ADDRESS OF POPE JOHN PAUL II
Thursday, 22 November 1984
it gives me great pleasure pleasure to welcome you to the Vatican as the Ambassador Extraordinary and Plenipotentiary of the Democratic Socialist Republic of Sri Lanka. I appreciate the kind words which you have just now addressed to me, and I avail myself of this moment to reaffirm my cordial goodwill and prayerful concern for all the people of Sri Lanka.
As you are well aware, the diplomatic mission of the Holy See has special characteristics which respond to the essentially religious and spiritual nature of the Catholic Church’s role in the world.

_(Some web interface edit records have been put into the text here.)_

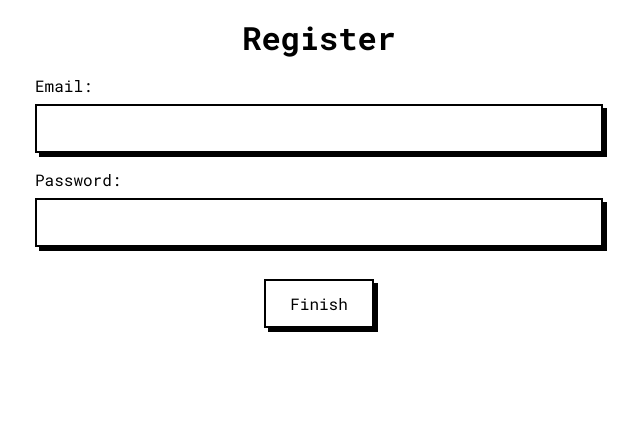
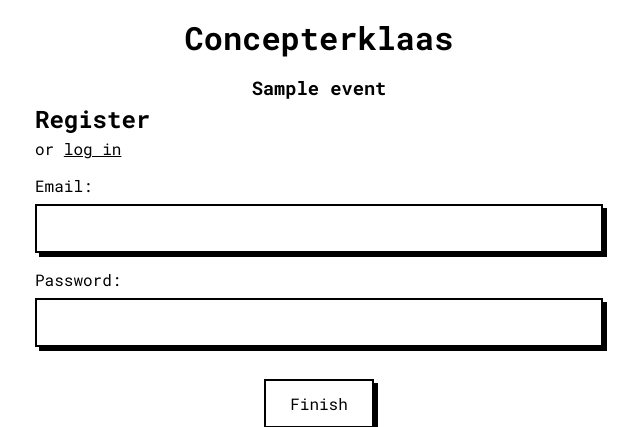
Before and after one commit to carpelli/concepterklaas, a Python web app: template app/templates/new-event/step3.html in a window 1280 px wide. Shown: the top 427 px of the page, without its empty margins (321-961 px from the left). Run offline with Jinja, Linux system fonts and the light colour scheme; the template is opened without the code that fills it: most values are stand-ins (such as "Sample title", 1, 10 or a date in 2020).

Commit message:
also add the link

```diff
--- a/app/templates/new-event/step3.html
+++ b/app/templates/new-event/step3.html
@@ -1,7 +1,12 @@
 {% extends 'base.html' %}
 {% block title %}Register as host{% endblock %}
 {% block content %}
-    <h1>Register</h1>
+    <h1>Concepterklaas</h1>
+    <h3 class="text-center">{{ event.name }}</h3>
+    <h2>Register</h2>
+    <p>
+        or <a href="{{ url_for('login', new_event=True) }}">log in</a>
+    </p>
     <form method="post">
         <label for="email">Email:</label>
         <input type="email" name="email" required />
```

The activities of the Holy See are directed to the integral development of the human family, with particular reference to the safeguarding and promotion of fundamental values rooted in the inalienable dignity of every human being.
Because the Church endeavours to carry out this service in a way that effectively promotes the good of the men and women of our time. The Holy See is greatly interested in maintaining close and cordial relations with the civil authorities responsible for the well-being of the peoples of the various countries. It seeks an exchange of views on ways to promote the common good and is actively present in international life to support efforts aimed at facilitating the just and equitable development of each people according to its specific character and traditions.

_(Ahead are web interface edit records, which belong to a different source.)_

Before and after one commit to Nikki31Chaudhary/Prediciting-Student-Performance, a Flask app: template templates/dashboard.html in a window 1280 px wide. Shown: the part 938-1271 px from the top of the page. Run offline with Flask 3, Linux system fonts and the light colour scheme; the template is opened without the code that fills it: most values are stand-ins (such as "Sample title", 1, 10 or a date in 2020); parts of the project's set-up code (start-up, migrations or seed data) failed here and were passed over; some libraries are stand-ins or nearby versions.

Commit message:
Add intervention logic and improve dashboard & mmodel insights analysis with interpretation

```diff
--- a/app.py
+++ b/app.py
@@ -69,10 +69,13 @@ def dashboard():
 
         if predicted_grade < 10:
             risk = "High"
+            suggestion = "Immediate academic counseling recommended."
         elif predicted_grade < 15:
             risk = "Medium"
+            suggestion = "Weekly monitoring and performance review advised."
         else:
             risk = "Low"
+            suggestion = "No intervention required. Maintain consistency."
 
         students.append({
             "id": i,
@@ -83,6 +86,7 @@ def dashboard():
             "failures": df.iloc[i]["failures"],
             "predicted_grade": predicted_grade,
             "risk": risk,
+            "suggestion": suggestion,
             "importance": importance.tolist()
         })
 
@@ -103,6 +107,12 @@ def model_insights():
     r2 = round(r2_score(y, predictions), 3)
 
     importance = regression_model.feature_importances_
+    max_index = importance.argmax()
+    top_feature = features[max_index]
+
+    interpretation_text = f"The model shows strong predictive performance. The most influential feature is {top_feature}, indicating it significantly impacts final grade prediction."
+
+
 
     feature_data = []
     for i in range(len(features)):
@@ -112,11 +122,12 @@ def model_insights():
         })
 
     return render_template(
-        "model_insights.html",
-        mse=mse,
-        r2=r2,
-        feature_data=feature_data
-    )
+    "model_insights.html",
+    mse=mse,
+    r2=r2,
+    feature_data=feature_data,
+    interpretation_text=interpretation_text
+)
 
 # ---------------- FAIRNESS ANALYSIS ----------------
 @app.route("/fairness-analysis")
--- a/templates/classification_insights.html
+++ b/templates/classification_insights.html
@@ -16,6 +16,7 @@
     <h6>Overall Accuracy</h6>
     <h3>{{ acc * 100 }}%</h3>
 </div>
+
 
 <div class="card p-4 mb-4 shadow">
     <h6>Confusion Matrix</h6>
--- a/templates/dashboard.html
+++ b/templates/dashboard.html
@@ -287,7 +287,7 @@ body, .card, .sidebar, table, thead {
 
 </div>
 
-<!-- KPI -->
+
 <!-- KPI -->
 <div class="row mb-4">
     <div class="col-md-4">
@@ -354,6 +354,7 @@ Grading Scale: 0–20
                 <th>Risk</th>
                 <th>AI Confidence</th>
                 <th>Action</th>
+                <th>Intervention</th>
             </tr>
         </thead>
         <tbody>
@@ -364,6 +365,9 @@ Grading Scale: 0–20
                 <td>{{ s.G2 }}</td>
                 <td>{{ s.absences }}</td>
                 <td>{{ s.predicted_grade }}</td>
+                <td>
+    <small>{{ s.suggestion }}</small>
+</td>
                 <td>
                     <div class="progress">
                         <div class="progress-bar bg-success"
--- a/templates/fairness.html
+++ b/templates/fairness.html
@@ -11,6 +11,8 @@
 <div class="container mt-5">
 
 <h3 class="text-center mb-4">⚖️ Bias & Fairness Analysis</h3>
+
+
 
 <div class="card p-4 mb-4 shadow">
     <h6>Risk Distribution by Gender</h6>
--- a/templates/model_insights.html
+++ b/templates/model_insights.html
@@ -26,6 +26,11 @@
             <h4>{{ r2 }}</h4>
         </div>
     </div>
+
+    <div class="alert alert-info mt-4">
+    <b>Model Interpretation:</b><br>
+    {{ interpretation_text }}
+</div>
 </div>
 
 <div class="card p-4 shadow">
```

In this work the Holy See follows the guidelines set forth by the Second Vatican Council when it stated that "in their proper spheres, the political community and the Church are mutually independent and self-governing. Yet, by a different title, each serves the personal and social vocation of the same human beings. This service can be more effectively rendered for the good of all, if each works better for wholesome mutual cooperation, depending on the circumstances of time and place" (Gaudium et Spes, 76).

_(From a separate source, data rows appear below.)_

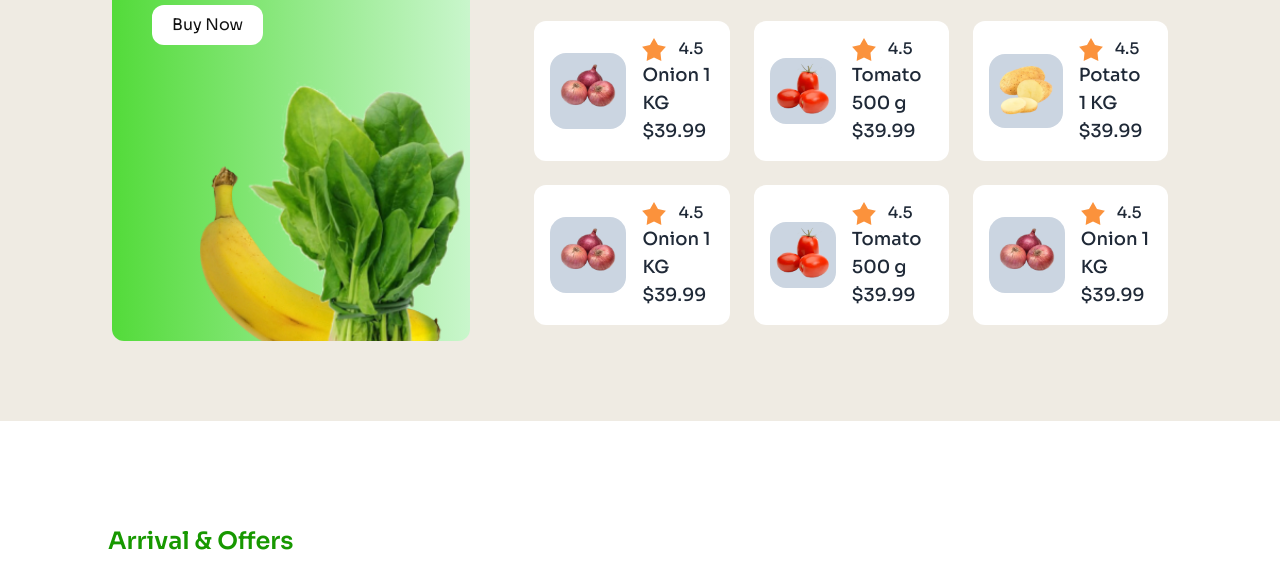
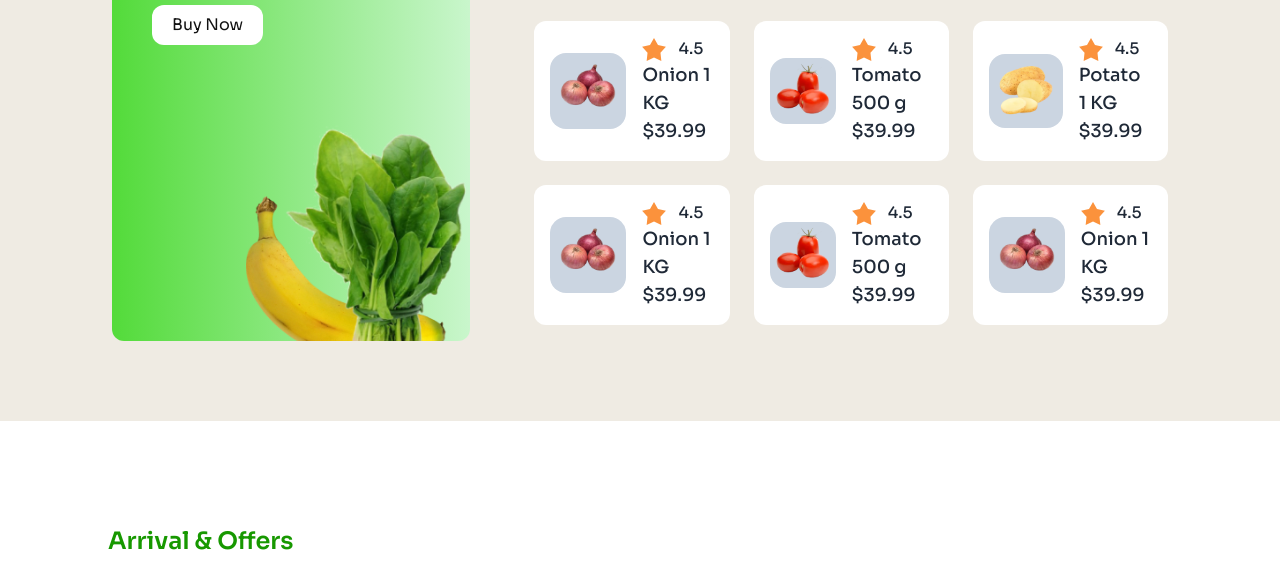
Before and after one commit to zahid-hasan-nox/Assignment-3, a plain HTML site: page index.html in a window 1280 px wide. Shown: the part 2058-2636 px from the top of the page. Drawn offline with nearby package versions, Linux system fonts and the light colour scheme.

Commit message:
main complete

```diff
--- a/index.html
+++ b/index.html
@@ -103,9 +103,9 @@
                 <button class="bg-white py-2 px-5 mx-auto items-start rounded-xl text-[#111111] hover:bg-green-400">Buy Now</button>
                 </div>
 
-                <div class=" absolute bottom-0 right-0 overflow-hidden ">
-                  <img class="w-72" src="./c2-assets/vegetable-offer.png" alt="">
-                </div>
+
+                  <img class="w-2/6 lg:w-4/6 absolute bottom-0 right-0" src="./c2-assets/vegetable-offer.png" alt="">
+
 
               </div>
               <!-- column-2 -->
```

Mr Ambassador, an important part of your task as representative of your country to the Holy See consists in furthering this "wholesome mutual cooperation". I wish to assure you of the full collaboration of the various organisms of the Holy See. And I would assure you that the Catholic Church in Sri Lanka wishes wholeheartedly to be a source of understanding and peace, of development and tolerance.
I recall what I stated publicly on 31 July 1983, at a time of painful tension in your country: "The Christians, even though not numerous, certainly shall not fail to contribute effectively to the longed-for reconciliation, by giving an example of true dialogue, an essential condition for social peace".
It is my ardent prayer that such a dialogue will proceed with success and that the Sri Lankan history of respect and mutual acceptance between different religious and cultural traditions will prevail over whatever difficulties exist or will present themselves in the future.
Mr Ambassador, I ask you kindly to convey my greetings to His Excellency President J. R. Jayewardene, reciprocating his own best wishes.
May God grant you much happiness in the fulfilment of your diplomatic responsibilities. And may the whole Sri Lankan people be blessed with true peace and well-being!
*AAS 77 (1985), p. 484-485.
Insegnamenti di Giovanni Paolo II, vol. VII, 2 pp. 1269-13270.
L'Attivitą della Santa Sede 1984 pp. 894-895.
L’Osservatore Romano 23.11. 1984 p.5.
L'Osservatore Romano. Weekly Edition in English n.52-53 p.8.